The theme of the YorkU KM Expo 2010 is “Bridging Cultural Boundaries: Push, Pull and Co-Production of Knowledge” and we will explore the unique cultural boundaries that exist between university researchers, graduate students and their non-academic research collaborators from community organizations and government agencies. Featuring plenary, breakout, unconference and networking sessions, the KM Expo will explore how the push, pull and co-production methods of KM partnerships help universities and their partners become ‘boundary organizations’*.

Date: Tuesday, March 2

Time: 8:00 am to 5:30 pm

Location: Le Parc Conference and Banquet Centre
8432 Leslie St (Highway 7 and Leslie), Richmond Hill
Map to Location

There is no cost to attend the Expo but space is limited.  See below for the day’s agenda (to be confirmed).

Register early!  RSVP to kejensen@yorku.ca or register online.

* Boundary organization: an organization that sits at the boundary of and spans the cultures of research and action & of science and politics.

What’s old is new again – test your knowledge about knowledge systems

D Cash HarvardMany of us think that KM (KT/KE/KTE/KI/KMb… whatever) is an emerging discipline.  It may be an emerging academic discipline but the practice isn’t new.  Jonathan Lomas [Brit Med J (2007) 334:129] reports that KM-like networks of industry and academics were active in the German dye industry in the late 1800s (side bar, this might have been more like industry liaison than KM, for more on that see our blog August 6, 2009).  Also, the University of Wisconsin State Agents performed a KM-ish role for local agriculture at the turn of the 20th century [Educational Record (1992) 73(2): 12].  Nonetheless, I still get pleasantly surprised when I read an “old” article that reads like it could have been written today.  In 2003, David Cash (then at the John F. Kennedy School of Government, Harvard University) wrote “Knowledge systems for sustainable development” [Proc.
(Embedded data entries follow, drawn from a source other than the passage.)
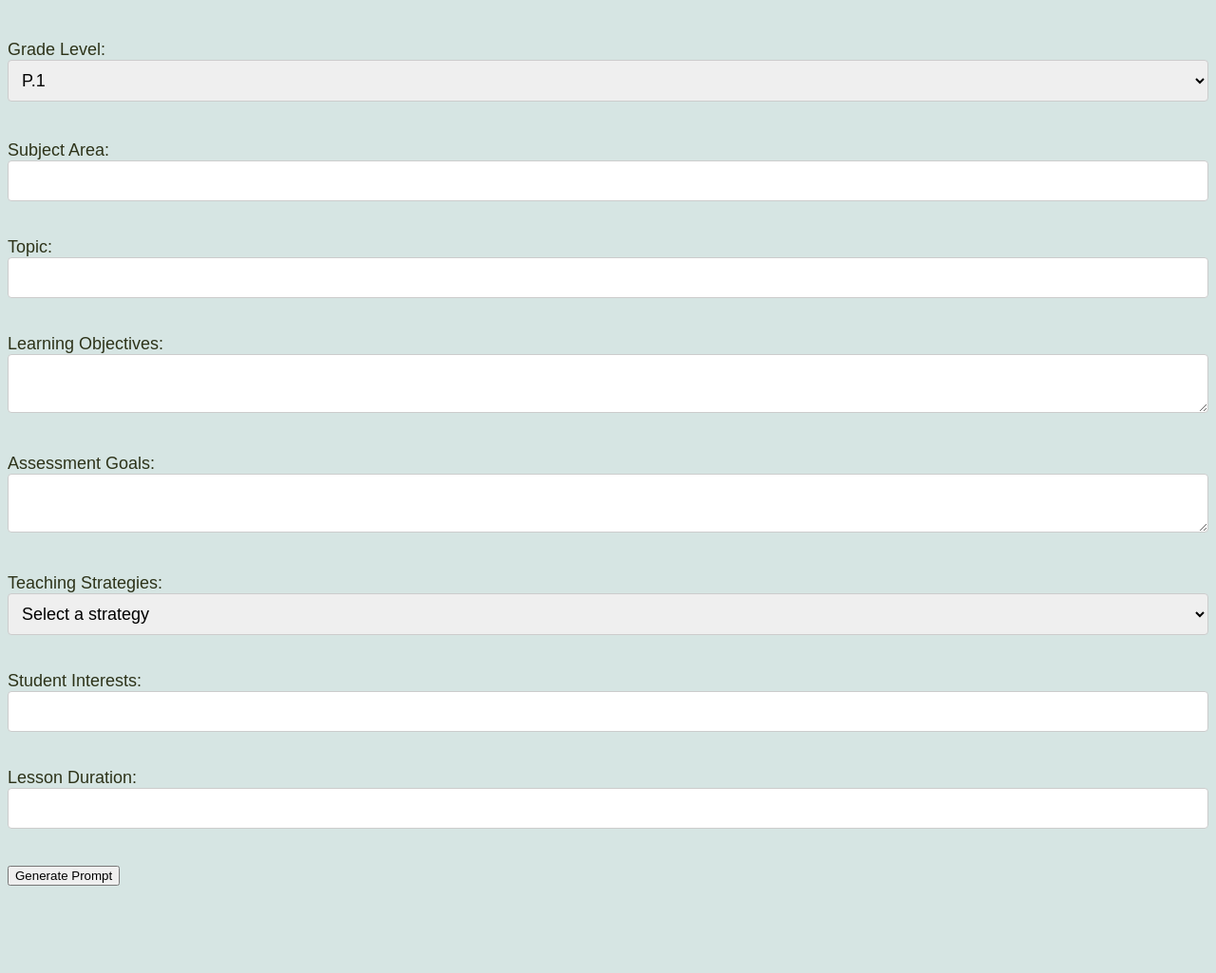
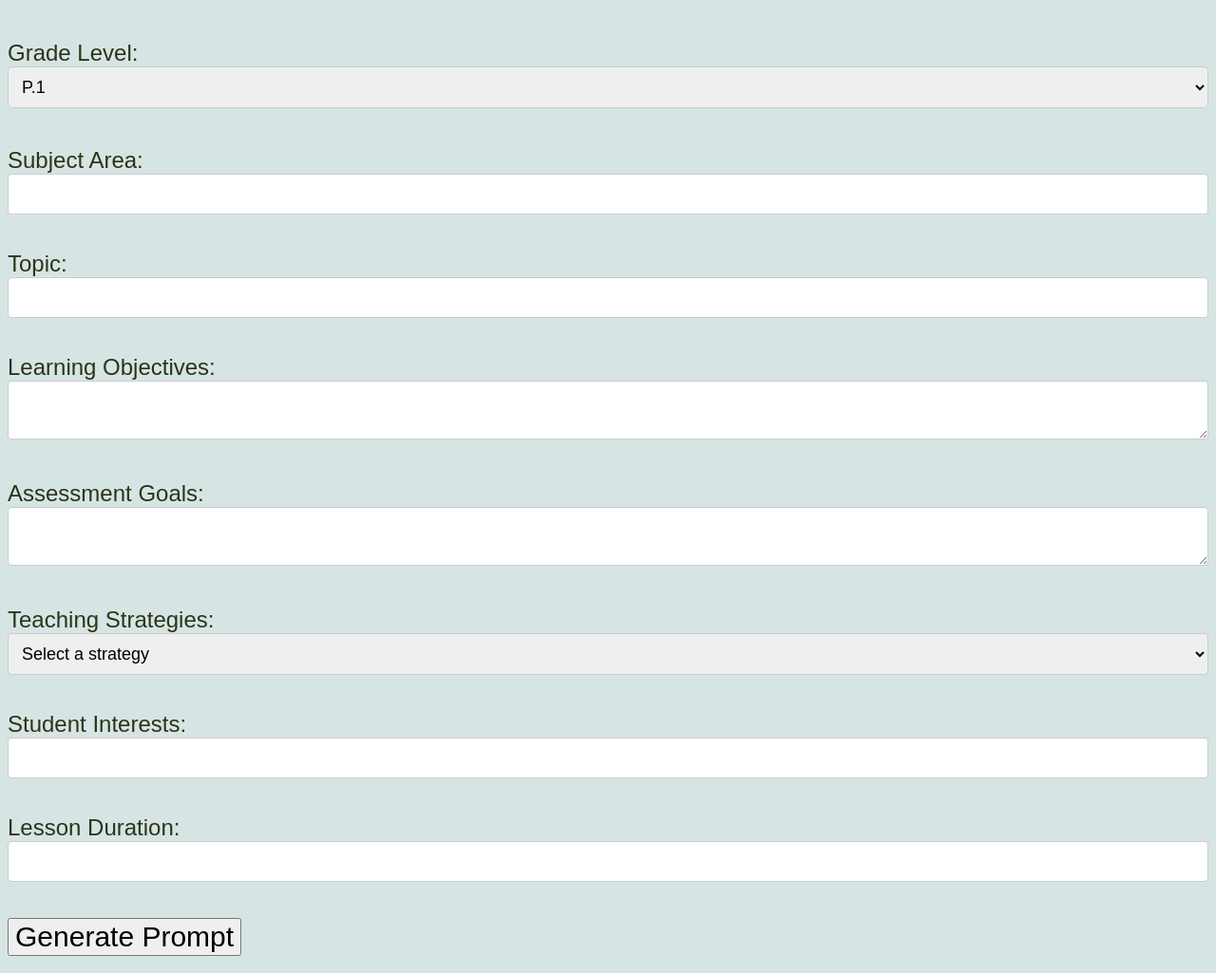
Before and after one commit to rainwong722/ChatGPT-lesson-plan-prompt-generator-, a plain HTML site: page index.html in a window 1280 px wide. Shown: the part 69-1094 px from the top of the page at 95% size. Before the commit the page ends 1020 px from the top, so only its background shows below. Drawn offline with Linux system fonts and the light colour scheme.

Commit message:
Update index.html

```diff
--- a/index.html
+++ b/index.html
@@ -20,6 +20,7 @@
   label {
     width: 100%;
     display: block;
+    font-size: 24px;
   }
   input[type="text"], select, textarea {
             width: 100%;
@@ -42,6 +43,10 @@
     width: 50%;
     margin: 0 auto;
   }
+  button {
+  font-size: 30px;
+}
+
 
 
 </style>
```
Natl. Acad. Sci. U.S.A. 100: 8086].  Read the full article here.

PNAS July 2003How many of these key points from the article sound familiar to you?

  1. Effective knowledge systems engage in communication, translation and mediation
  2. Efforts to mobilize are more likely to be effective when they manage boundaries between knowledge and action
  3. Active, iterative, and inclusive communication between experts and decision makers proves crucial to systems that mobilize knowledge
  4. Mobilizing requires active mediation (at ResearchImpact we call this knowledge brokering)
  5. Mediation works through increasing transparency (for more on transparency, see our blog on August 25, 2009)
  6. Systems mobilize knowledge for action by translations that facilitate mutual comprehension
  7. Mediation activities help make the boundary between experts and decision makers selectively porous

If you got 7 out of 7 congratulations, you’re new knowledge isn’t so new!

Employing these methods of communication, translation and mediation enables an organization to become a boundary organization.

“These functions can be institutionalized in ‘boundary organizations’, organizations mandated to act as intermediaries between the arenas of science and policy. As originally conceived, boundary organizations have at least three features: (i) they involve specialized roles within the organization for managing the boundary; (ii) they have clear lines of responsibility and accountability to distinct social arenas on opposite sides of the boundary; and (iii) they provide a forum in which information can be co-produced by actors from different sides of the boundary through the use of ‘boundary objects’”

Note the emphasis on co-production, something we highlighted in our recent paper in Evidence & Policy.

So, we might as well all go home as in 2003 David Cash and his colleagues wrote all that I could ever want to write in 2009.  The challenge now is to practice what he preached.  York University, the University of Victoria and ResearchImpact are boundary organizations.  Our knowledge brokers have a foot in both (ok, many) camps and seek to continuously make boundaries pourous by increasing transparency allowing knowledge to be co-produced by researchers and decision makers.

Hold the date of February 9, 2010 for our 3rd annual KM Expo that will feature discussions of boundaries and means of overcoming them.